• **The problem**
The records sit below. Return every line in them that holds the word "选择理由".
**** Data under study ****
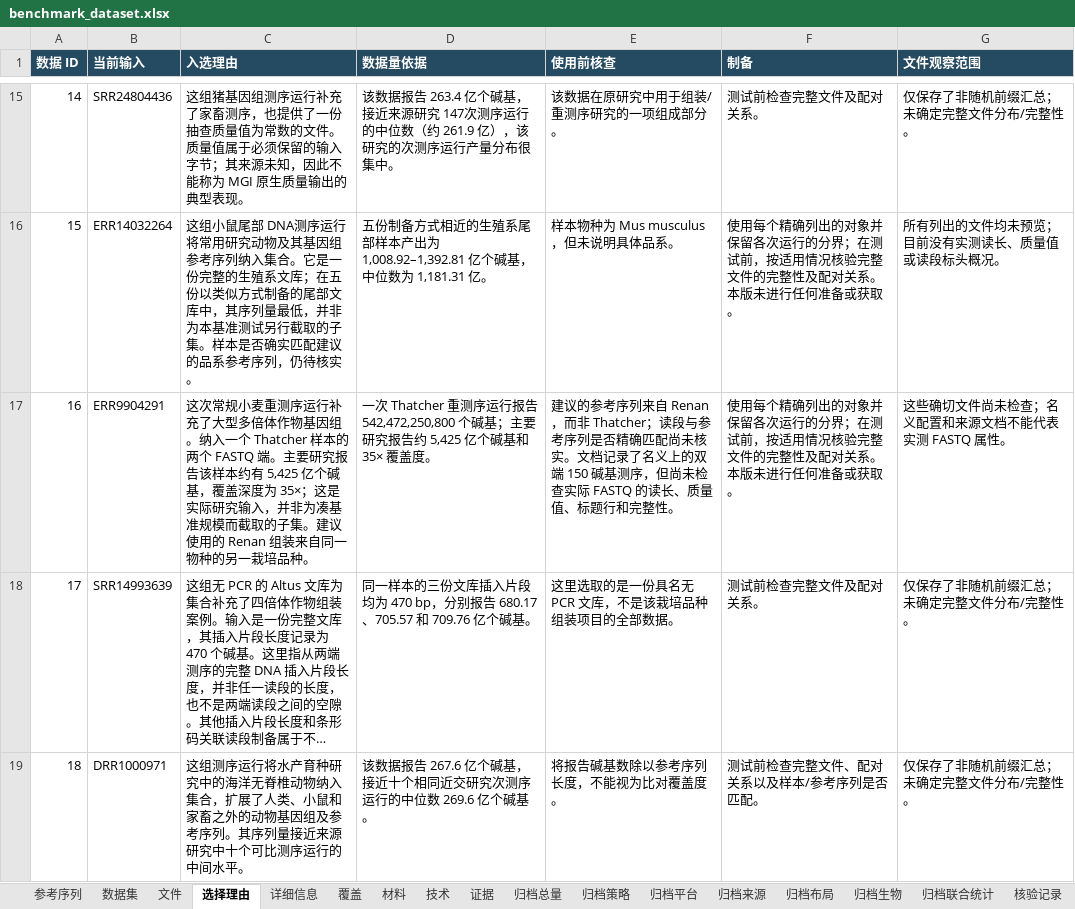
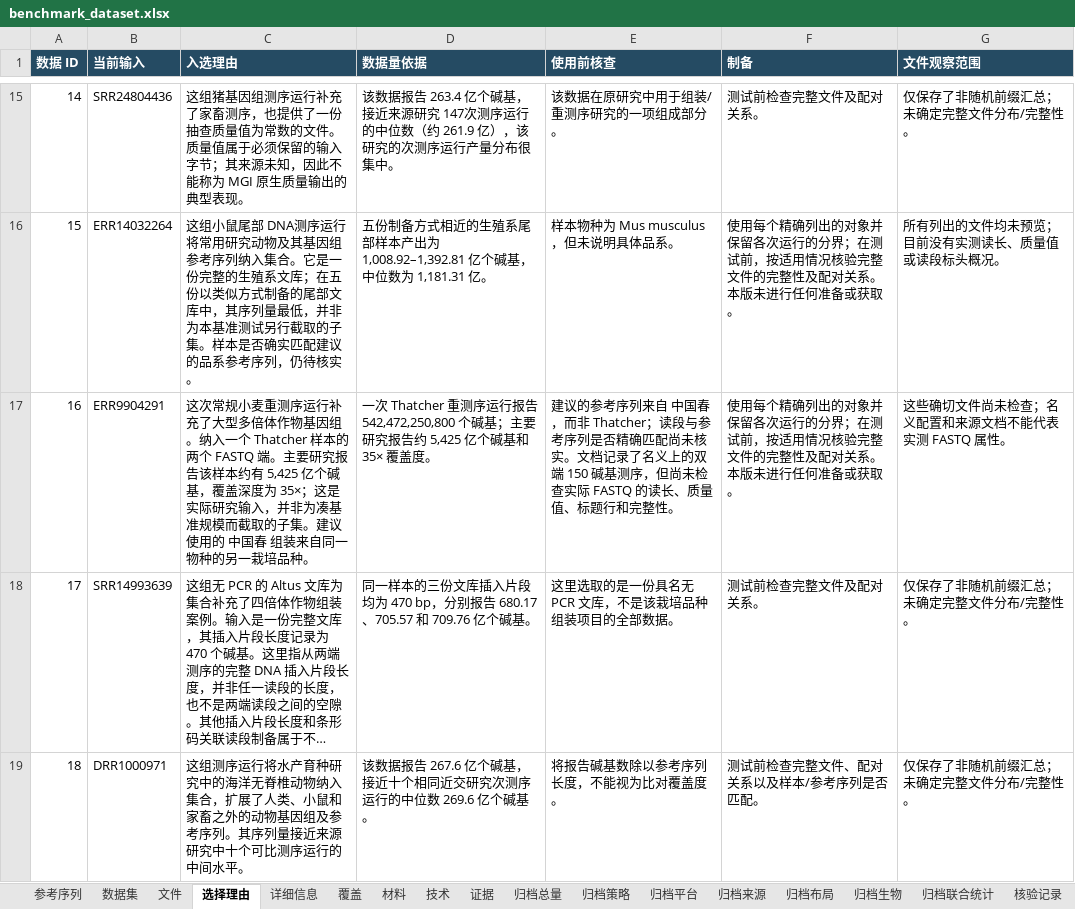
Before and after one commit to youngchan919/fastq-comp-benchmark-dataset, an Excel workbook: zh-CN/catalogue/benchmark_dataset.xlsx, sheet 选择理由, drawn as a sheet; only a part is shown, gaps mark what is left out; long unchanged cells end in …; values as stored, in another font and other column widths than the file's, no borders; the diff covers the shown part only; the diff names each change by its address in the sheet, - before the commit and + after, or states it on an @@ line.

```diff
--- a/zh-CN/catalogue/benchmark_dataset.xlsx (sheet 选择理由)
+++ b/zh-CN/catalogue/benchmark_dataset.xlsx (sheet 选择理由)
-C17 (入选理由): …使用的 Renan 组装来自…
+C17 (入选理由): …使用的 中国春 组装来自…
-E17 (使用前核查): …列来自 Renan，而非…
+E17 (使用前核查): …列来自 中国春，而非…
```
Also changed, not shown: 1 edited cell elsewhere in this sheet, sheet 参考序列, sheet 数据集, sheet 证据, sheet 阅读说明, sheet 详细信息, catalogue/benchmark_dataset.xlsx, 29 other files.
****
• **Your solution**
Before and after one commit to youngchan919/fastq-comp-benchmark-dataset, an Excel workbook: zh-CN/catalogue/benchmark_dataset.xlsx, sheet 选择理由, drawn as a sheet; only a part is shown, gaps mark what is left out; long unchanged cells end in …; values as stored, in another font and other column widths than the file's, no borders; the diff covers the shown part only; the diff names each change by its address in the sheet, - before the commit and + after, or states it on an @@ line.
--- a/zh-CN/catalogue/benchmark_dataset.xlsx (sheet 选择理由)
+++ b/zh-CN/catalogue/benchmark_dataset.xlsx (sheet 选择理由)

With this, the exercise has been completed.